By Carol Kania Morency
Home builders on Monday brought Elmhurst Public Works and Building Committee members more than 40 pages of comments and concerns related to the city's proposed new home infiltration policy, which would mandate the storage of storm water on private lots.
The policy would require new homes to have either an underground filtration system, rain garden, french drain or rainwater harvesting system, or some combination of those.
Last month, builders crowded the committee meeting room saying they were blindsided by the storage policy. Since then, a group of builders have worked to compile their complaints and ideas into a document, said Deanne Mazzochi, a lawyer and the spokesperson for the group.
Mazzochi on Monday summarized the builders' complaints, the most serious of which is an assertion that the city would have to compensate homeowners for use of their private land for what the group charged was a “de facto public works project.”
“You have no basis for this land grab,” Mazzochi said.
City attorney Don Storino said he disagreed with the group's assertion that the new policy would be a taking of private property, and added that he would never recommend the city pursue a policy that might run afoul of constitutional law.
Some homeowners don't share the builders' concerns and urged the committee to continue to consider the policy, along with other ideas for alleviating flooding in the city.
Traci Breen, a Walnut Street resident who attested to significant flooding in her neighborhood, told the committee six homes have been built around her over the past few years. While she believes inadequate infrastructure is an issue, she said new construction “has definitely worsened this problem.”

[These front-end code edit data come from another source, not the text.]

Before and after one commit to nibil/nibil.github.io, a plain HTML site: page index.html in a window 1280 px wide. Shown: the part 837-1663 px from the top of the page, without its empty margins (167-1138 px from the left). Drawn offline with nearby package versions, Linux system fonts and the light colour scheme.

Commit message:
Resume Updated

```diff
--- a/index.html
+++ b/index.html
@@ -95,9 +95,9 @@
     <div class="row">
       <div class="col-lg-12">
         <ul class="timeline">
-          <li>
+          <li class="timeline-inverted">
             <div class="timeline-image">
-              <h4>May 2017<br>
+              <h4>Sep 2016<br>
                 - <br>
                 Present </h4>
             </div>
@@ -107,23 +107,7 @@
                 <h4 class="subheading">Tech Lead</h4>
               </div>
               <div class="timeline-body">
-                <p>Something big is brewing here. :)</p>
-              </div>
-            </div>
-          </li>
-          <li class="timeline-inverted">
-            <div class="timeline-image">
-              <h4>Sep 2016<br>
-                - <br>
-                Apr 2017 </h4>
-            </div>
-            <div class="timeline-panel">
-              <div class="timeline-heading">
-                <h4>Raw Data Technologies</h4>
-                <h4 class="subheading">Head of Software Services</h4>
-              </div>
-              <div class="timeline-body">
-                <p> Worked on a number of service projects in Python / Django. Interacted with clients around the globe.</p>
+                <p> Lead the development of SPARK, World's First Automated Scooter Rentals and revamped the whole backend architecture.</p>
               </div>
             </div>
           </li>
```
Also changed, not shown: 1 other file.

“I don't know the solution,” she said, “but I think it's multifaceted.”
Studies have been ongoing since 2010, when significant floods damaged Elmhurst. Time is of the essence, residents say, as heavy rain events seem to be hitting the city with more frequency. A brief downpour last week left residents on Parkside, Pine, and other areas notorious for flooding, knee-deep in water.

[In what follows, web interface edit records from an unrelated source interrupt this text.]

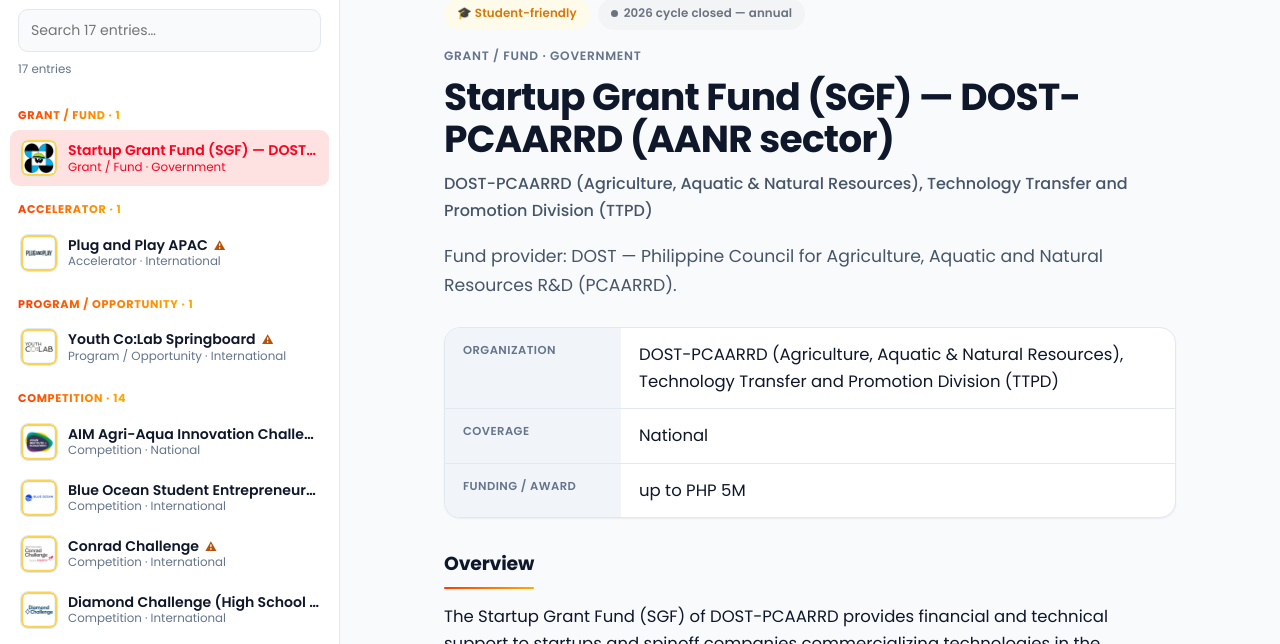
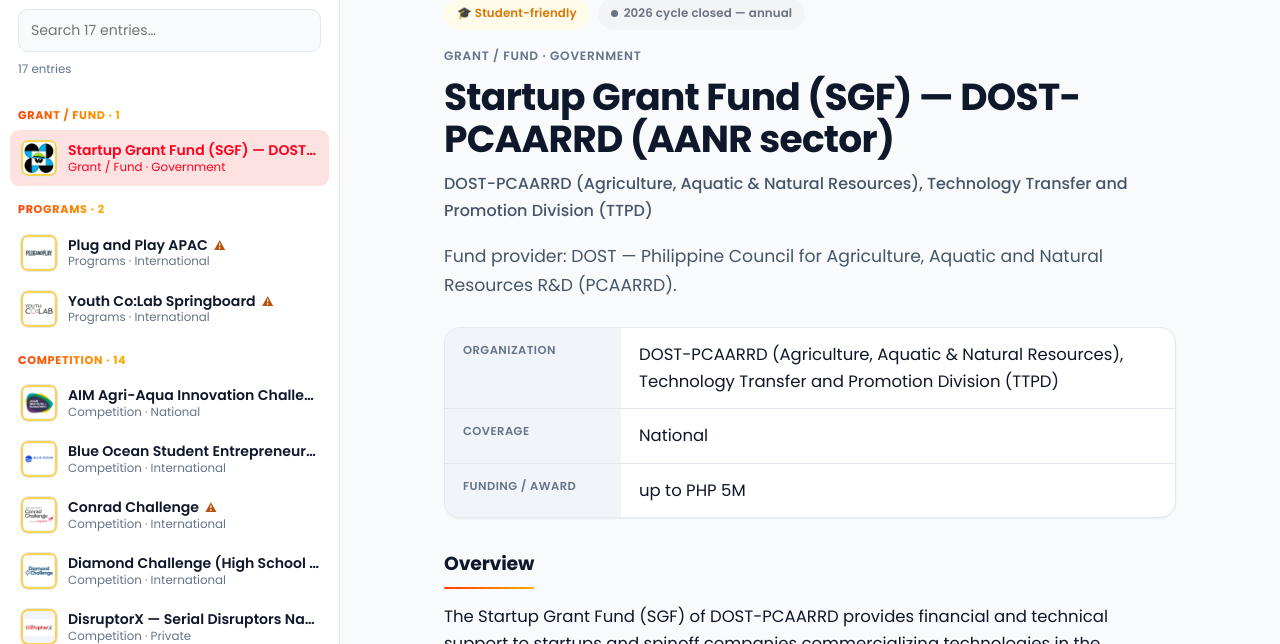
Before and after one commit to nelle3549/Innovation-hubs, a plain HTML site: page grants/index.html in a window 1280 px wide. Shown: the part 156-800 px from the top of the page. Drawn offline with Linux system fonts and the light colour scheme.

Commit message:
Merge Accelerator into Programs group

```diff
--- a/grants/index.html
+++ b/grants/index.html
@@ -52,19 +52,18 @@
 ⚠ Internal remarks (not shown on the page):
 • ⚠️ Projection based on prior cycles — verify against the official link before relying on it.
 • Fit for Startupreneur students: Moderate (graduation-target for agri/aqua teams). Among the most accessible government grants here for student-founded ventures, but it requires a registered/near-registered company and a genuine AANR technology to commercialize — a strong target for alumni te"><span class="vw-thumb"><img src="assets/1qEetJvpXzonKWj6TMYB_ziTw4LYe5GLL.webp" alt="" loading="lazy"></span><span class="vw-text"><span class="vw-name">Startup Grant Fund (SGF) — DOST-PCAARRD (AANR sector)<span class="vw-flag" aria-label="has internal remarks">⚠</span></span><span class="vw-sub">Grant / Fund · Government</span></span></button>
-      <div class="vw-group">Accelerator · 1</div>
-      <button class="vw-item has-rem" data-src="plug-and-play-apac.html" data-k="plug and play apac accelerator accelerator · international" title="Plug and Play APAC
+      <div class="vw-group">Programs · 2</div>
+      <button class="vw-item has-rem" data-src="plug-and-play-apac.html" data-k="plug and play apac programs programs · international" title="Plug and Play APAC
 
 ⚠ Internal remarks (not shown on the page):
 • ⚠️ Confirm the current Horizon Philippines / sector call.
-• Fit for Startupreneur students: Moderate–graduation target. Best for startups with a product and corporate-pilot potential."><span class="vw-thumb"><img src="assets/1Ntiqmt4Rcmj88e8lGC2IAKNZGS0By4KF.webp" alt="" loading="lazy"></span><span class="vw-text"><span class="vw-name">Plug and Play APAC<span class="vw-flag" aria-label="has internal remarks">⚠</span></span><span class="vw-sub">Accelerator · International</span></span></button>
-      <div class="vw-group">Program / Opportunity · 1</div>
-      <button class="vw-item has-rem" data-src="youth-co-lab-springboard.html" data-k="youth co:lab springboard program / opportunity program / opportunity · international" title="Youth Co:Lab Springboard
+• Fit for Startupreneur students: Moderate–graduation target. Best for startups with a product and corporate-pilot potential."><span class="vw-thumb"><img src="assets/1Ntiqmt4Rcmj88e8lGC2IAKNZGS0By4KF.webp" alt="" loading="lazy"></span><span class="vw-text"><span class="vw-name">Plug and Play APAC<span class="vw-flag" aria-label="has internal remarks">⚠</span></span><span class="vw-sub">Programs · International</span></span></button>
+      <button class="vw-item has-rem" data-src="youth-co-lab-springboard.html" data-k="youth co:lab springboard programs programs · international" title="Youth Co:Lab Springboard
 
 ⚠ Internal remarks (not shown on the page):
 • ⚠️ Philippine edition timing must be verified directly.
 • Verified July 9, 2026. Age floor confirmed to VARY by country edition (15+ in some, 18+ in others) — flagged rather than assumed.
-• Fit for Startupreneur students: Excellent, and uniquely broad. With the 15–30 age band confirmed, Youth Co:Lab covers senior high, college, and young alumni in one programme — no other entry does that. It is UNDP-backed, Asia-Pacific in scope with the Philippines included, non-dilutive, and "><span class="vw-thumb"><img src="assets/1_aGV-h-hv6ZVUk9ZyxdUp_gIuS2am5T9.webp" alt="" loading="lazy"></span><span class="vw-text"><span class="vw-name">Youth Co:Lab Springboard<span class="vw-flag" aria-label="has internal remarks">⚠</span></span><span class="vw-sub">Program / Opportunity · International</span></span></button>
+• Fit for Startupreneur students: Excellent, and uniquely broad. With the 15–30 age band confirmed, Youth Co:Lab covers senior high, college, and young alumni in one programme — no other entry does that. It is UNDP-backed, Asia-Pacific in scope with the Philippines included, non-dilutive, and "><span class="vw-thumb"><img src="assets/1_aGV-h-hv6ZVUk9ZyxdUp_gIuS2am5T9.webp" alt="" loading="lazy"></span><span class="vw-text"><span class="vw-name">Youth Co:Lab Springboard<span class="vw-flag" aria-label="has internal remarks">⚠</span></span><span class="vw-sub">Programs · International</span></span></button>
       <div class="vw-group">Competition · 14</div>
       <button class="vw-item has-rem" data-src="aim-agri-aqua-innovation-challenge-student-teams.html" data-k="aim agri-aqua innovation challenge — student teams competition competition · national" title="AIM Agri-Aqua Innovation Challenge — Student Teams
 
```
Also changed, not shown: grants/plug-and-play-apac.html (+1 -1 lines), grants/youth-co-lab-springboard.html (+1 -1 lines), index.html (+1 -1 lines).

A resident committee and two outside engineering firms suggest using a combination of public and private land to mitigate flooding. The city is hoping to get permission to use properties belonging to the Elmhurst Park District and Elmhurst District 205 for water detention.

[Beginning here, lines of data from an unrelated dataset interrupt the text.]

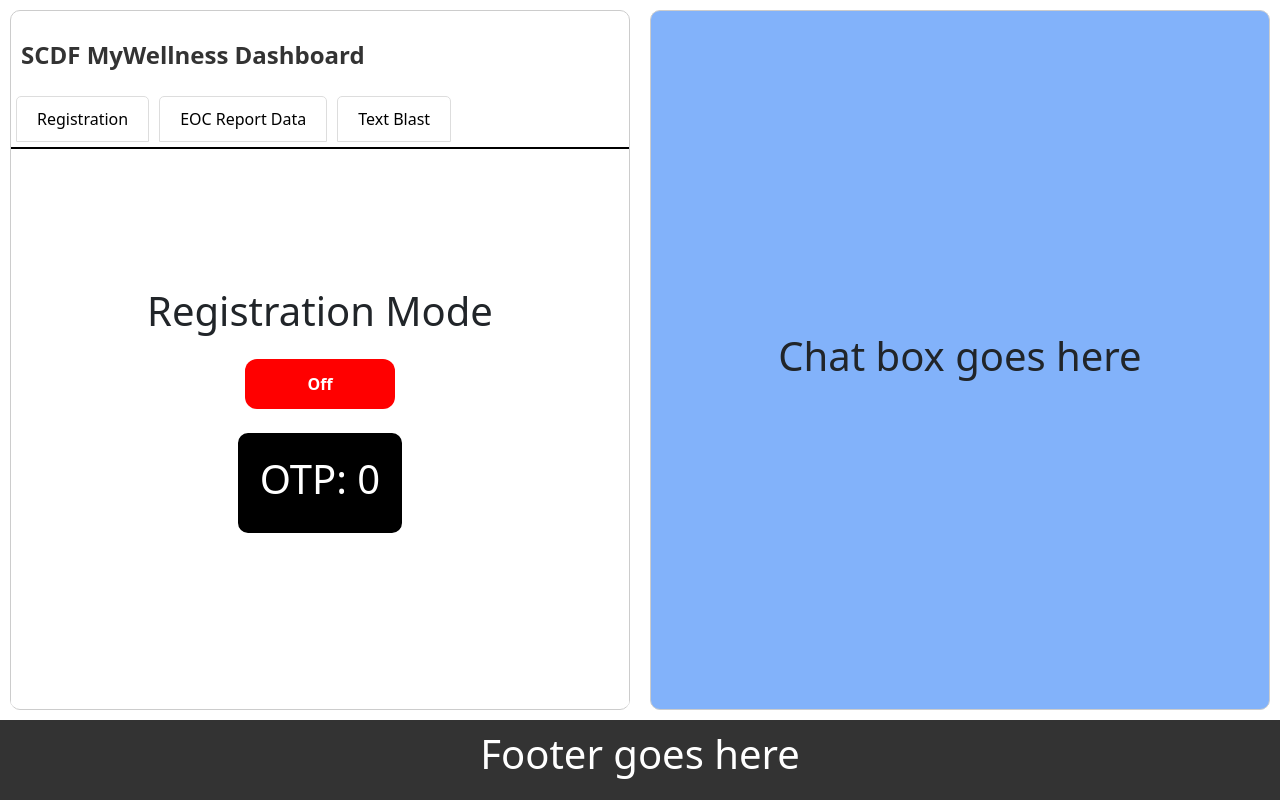
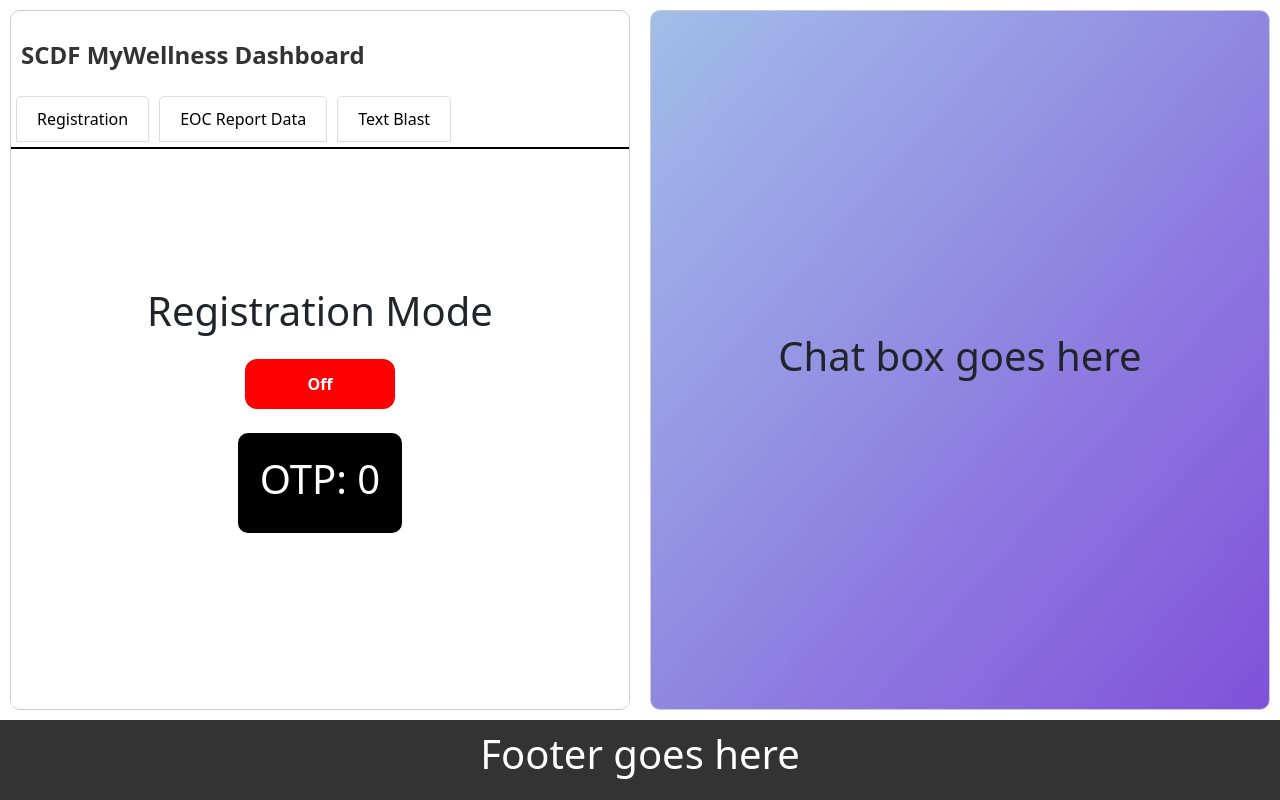
Before and after one commit to NihaalManaf/scdfmywellness, a React (Vite) app in the folder frontend/: page / in a window 1280 px wide. Built offline with nearby package versions, Linux system fonts and the light colour scheme; no server answers.

Commit message:
debugging

```diff
--- a/frontend/src/App.css
+++ b/frontend/src/App.css
@@ -8,7 +8,7 @@
   width: calc(50% - 20px); /* Adjusted to account for left and right margins */
   height: calc(100% - 100px); /* Adjusted to account for top, bottom margins and footer height */
   padding: 20px;
-  background-color: #82b2fa; /* Temporary background color */
+  background: linear-gradient(to bottom right, #a1bee9, #8150da); /* Gradient background */
   border: 1px solid #ccc; /* Temporary border */
   box-sizing: border-box;
   border-radius: 10px;
```
Also changed, not shown: 1 other file (tests, documents, lock files or other folders).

Aldermen agree that on-site storage is just one line of attack, and they made it clear they do not blame new construction for the city's flooding problems. The goal, they stressed, was to slow the rate at which storm water enters the city's storm sewers.
Given the current rate of about 200 new homes in the city each year, and with the baseline of 5,000 gallons of water stored temporarily in an underground storage system, there is a potential for about 1 million gallons of new rainwater storage over the next two to three years, 5th Ward Alderman Chris Healy said.
Third Ward Alderman Michael Bram said he was expecting more constructive suggestions from the builders, and noted that their input had already resulted in changes in the policy. The city at first wanted the storage systems placed in back yards but now may allow them to be installed wherever the builder believes is best, including under the driveway. Builders would also be able to use any vendor they want for the storage systems.
Mazzochi told aldermen the builders have suggested solutions in their report.
Because they received the builders' comments yesterday, the committee asked for more time to read and consider them. The policy will come back to the committee Oct. 28.